TASK DETAILS: Your task is to quote the listing below exactly, beginning with its first line and ending on the line bearing "<!-- IMAGE SLOT · خرمای مضافتی -->".

= Beginning of Section =

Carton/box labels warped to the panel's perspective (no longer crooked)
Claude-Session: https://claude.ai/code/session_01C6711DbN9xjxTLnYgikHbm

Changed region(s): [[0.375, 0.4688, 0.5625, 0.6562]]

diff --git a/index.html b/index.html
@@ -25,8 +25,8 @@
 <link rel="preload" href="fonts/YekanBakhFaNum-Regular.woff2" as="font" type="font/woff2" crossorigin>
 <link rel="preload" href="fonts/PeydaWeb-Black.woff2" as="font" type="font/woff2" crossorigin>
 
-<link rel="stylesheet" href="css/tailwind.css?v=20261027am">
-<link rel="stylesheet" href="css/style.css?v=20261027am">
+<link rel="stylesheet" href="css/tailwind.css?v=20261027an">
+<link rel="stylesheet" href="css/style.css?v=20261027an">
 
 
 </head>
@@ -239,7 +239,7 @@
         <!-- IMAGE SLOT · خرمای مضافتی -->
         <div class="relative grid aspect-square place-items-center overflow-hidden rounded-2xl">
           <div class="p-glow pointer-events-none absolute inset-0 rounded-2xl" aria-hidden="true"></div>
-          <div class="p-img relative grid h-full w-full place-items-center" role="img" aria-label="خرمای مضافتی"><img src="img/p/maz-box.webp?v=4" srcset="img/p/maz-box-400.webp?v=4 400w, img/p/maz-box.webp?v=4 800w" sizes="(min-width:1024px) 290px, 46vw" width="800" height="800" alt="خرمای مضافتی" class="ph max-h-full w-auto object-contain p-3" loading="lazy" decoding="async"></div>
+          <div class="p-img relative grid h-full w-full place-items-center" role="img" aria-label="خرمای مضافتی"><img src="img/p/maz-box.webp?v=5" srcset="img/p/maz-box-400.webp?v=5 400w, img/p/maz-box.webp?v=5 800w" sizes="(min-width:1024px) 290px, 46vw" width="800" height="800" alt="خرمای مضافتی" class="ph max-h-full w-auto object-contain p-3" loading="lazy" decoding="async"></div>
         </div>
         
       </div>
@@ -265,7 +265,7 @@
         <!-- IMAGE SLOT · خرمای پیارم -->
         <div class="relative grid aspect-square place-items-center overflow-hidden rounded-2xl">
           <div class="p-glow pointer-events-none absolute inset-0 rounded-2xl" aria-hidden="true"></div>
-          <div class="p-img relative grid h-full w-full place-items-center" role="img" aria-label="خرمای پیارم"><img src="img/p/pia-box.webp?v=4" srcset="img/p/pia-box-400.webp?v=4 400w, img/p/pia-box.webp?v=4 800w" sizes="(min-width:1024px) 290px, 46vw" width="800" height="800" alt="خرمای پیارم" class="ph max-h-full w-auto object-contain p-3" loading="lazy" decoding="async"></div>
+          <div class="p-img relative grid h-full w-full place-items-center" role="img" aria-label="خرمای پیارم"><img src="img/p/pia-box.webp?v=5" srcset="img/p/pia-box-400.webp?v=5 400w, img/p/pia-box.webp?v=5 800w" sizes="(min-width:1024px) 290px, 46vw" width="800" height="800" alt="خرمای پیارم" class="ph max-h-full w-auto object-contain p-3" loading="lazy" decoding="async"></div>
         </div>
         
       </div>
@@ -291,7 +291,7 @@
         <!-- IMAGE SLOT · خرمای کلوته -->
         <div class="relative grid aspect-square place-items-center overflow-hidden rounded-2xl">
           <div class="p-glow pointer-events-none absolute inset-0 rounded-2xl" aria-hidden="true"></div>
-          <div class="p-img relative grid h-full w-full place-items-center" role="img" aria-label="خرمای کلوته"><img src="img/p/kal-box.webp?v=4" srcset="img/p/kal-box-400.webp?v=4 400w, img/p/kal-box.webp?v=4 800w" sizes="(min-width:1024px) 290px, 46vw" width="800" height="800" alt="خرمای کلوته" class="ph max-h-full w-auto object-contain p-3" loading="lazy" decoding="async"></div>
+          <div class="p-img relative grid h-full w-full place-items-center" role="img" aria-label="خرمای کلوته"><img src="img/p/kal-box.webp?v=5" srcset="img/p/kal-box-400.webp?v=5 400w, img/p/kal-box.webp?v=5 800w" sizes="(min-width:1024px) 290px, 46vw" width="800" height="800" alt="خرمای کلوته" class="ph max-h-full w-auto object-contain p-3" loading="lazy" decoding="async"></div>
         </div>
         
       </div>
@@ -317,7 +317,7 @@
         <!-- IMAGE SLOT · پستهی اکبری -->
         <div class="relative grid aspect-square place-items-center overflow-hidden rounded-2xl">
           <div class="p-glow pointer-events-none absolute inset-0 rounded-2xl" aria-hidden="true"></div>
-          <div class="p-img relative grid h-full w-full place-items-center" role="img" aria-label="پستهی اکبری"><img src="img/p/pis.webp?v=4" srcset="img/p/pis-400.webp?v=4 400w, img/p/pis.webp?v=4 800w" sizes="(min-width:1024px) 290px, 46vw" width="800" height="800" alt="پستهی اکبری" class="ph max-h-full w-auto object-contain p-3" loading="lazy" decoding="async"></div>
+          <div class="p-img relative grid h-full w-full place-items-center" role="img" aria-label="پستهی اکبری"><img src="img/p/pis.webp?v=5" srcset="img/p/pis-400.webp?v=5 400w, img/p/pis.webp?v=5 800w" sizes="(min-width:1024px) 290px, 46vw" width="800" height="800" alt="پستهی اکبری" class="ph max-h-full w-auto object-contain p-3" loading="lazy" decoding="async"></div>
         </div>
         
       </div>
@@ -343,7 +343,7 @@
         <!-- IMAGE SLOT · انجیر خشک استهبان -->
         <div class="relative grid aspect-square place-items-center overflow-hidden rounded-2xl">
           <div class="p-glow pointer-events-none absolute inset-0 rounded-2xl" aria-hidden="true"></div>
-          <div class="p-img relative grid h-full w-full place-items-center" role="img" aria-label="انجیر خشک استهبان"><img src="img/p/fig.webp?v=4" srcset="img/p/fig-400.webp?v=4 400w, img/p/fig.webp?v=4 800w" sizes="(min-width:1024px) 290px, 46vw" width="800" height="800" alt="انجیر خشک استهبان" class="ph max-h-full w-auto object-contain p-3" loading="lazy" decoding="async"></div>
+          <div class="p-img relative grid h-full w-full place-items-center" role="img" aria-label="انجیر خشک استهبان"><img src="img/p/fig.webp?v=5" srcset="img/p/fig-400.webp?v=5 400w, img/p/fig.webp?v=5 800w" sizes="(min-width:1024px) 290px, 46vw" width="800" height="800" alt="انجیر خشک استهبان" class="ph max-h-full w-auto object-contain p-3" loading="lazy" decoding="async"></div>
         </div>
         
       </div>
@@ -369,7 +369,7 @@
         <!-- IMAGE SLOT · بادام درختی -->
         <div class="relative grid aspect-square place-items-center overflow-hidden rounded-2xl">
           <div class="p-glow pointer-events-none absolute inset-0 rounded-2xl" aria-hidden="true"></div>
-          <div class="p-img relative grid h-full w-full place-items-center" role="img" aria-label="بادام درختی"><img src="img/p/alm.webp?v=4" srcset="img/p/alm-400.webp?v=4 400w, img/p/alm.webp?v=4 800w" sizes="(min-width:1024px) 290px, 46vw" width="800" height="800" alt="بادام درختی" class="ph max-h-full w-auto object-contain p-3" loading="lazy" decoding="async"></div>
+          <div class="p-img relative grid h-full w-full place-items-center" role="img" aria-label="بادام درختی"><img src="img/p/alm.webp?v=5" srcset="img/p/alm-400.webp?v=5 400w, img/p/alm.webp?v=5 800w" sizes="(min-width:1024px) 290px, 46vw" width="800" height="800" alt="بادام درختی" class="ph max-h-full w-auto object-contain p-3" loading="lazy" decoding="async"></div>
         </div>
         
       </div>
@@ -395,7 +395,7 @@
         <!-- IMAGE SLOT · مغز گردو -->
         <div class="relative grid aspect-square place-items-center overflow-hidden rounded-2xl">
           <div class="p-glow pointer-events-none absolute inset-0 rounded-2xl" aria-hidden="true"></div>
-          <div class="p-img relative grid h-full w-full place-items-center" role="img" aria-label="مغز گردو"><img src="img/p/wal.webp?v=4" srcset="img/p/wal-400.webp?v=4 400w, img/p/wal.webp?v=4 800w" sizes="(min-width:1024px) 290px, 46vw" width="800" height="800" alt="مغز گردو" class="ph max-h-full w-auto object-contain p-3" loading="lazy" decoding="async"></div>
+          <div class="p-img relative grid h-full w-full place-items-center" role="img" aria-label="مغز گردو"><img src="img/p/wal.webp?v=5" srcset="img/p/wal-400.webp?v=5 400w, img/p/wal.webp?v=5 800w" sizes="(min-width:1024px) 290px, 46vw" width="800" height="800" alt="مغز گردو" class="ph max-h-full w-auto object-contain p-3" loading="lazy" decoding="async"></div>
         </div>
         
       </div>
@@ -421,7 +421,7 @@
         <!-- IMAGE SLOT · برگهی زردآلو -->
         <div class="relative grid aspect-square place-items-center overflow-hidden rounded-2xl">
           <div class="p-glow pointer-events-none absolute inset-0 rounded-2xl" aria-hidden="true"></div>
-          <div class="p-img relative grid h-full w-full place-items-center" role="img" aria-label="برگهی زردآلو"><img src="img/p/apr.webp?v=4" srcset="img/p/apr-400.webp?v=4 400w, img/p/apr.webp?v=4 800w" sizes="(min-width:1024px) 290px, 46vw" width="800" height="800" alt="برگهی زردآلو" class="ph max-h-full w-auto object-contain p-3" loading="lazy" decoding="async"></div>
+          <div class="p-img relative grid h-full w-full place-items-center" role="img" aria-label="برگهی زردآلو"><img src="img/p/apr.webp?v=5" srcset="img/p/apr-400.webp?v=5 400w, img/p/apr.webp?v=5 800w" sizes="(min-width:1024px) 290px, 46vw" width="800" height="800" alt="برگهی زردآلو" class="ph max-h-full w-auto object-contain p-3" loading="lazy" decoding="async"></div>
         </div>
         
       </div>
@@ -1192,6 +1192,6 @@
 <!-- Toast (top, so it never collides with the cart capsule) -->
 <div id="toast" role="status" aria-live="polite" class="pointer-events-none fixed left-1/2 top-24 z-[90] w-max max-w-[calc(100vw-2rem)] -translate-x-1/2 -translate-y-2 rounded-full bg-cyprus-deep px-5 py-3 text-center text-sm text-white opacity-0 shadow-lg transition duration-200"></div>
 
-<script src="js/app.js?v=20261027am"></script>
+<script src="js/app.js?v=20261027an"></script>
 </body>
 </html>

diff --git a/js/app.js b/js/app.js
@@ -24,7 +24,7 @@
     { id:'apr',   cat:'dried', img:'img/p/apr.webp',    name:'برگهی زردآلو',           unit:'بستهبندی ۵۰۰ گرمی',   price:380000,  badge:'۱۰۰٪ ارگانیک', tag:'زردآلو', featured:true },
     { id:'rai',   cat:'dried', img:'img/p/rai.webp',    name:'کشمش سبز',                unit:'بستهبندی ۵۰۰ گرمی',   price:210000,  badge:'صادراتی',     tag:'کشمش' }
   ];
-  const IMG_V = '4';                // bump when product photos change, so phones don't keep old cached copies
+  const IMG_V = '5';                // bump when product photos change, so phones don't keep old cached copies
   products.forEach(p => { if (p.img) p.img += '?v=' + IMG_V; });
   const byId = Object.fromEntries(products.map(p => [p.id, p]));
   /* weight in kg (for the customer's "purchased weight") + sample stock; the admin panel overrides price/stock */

= End of Section =

RESPONSE AREA:
Carton/box labels warped to the panel's perspective (no longer crooked)
Claude-Session: https://claude.ai/code/session_01C6711DbN9xjxTLnYgikHbm

Changed region(s): [[0.375, 0.4688, 0.5625, 0.6562]]

diff --git a/index.html b/index.html
@@ -25,8 +25,8 @@
 <link rel="preload" href="fonts/YekanBakhFaNum-Regular.woff2" as="font" type="font/woff2" crossorigin>
 <link rel="preload" href="fonts/PeydaWeb-Black.woff2" as="font" type="font/woff2" crossorigin>
 
-<link rel="stylesheet" href="css/tailwind.css?v=20261027am">
-<link rel="stylesheet" href="css/style.css?v=20261027am">
+<link rel="stylesheet" href="css/tailwind.css?v=20261027an">
+<link rel="stylesheet" href="css/style.css?v=20261027an">
 
 
 </head>
@@ -239,7 +239,7 @@
         <!-- IMAGE SLOT · خرمای مضافتی -->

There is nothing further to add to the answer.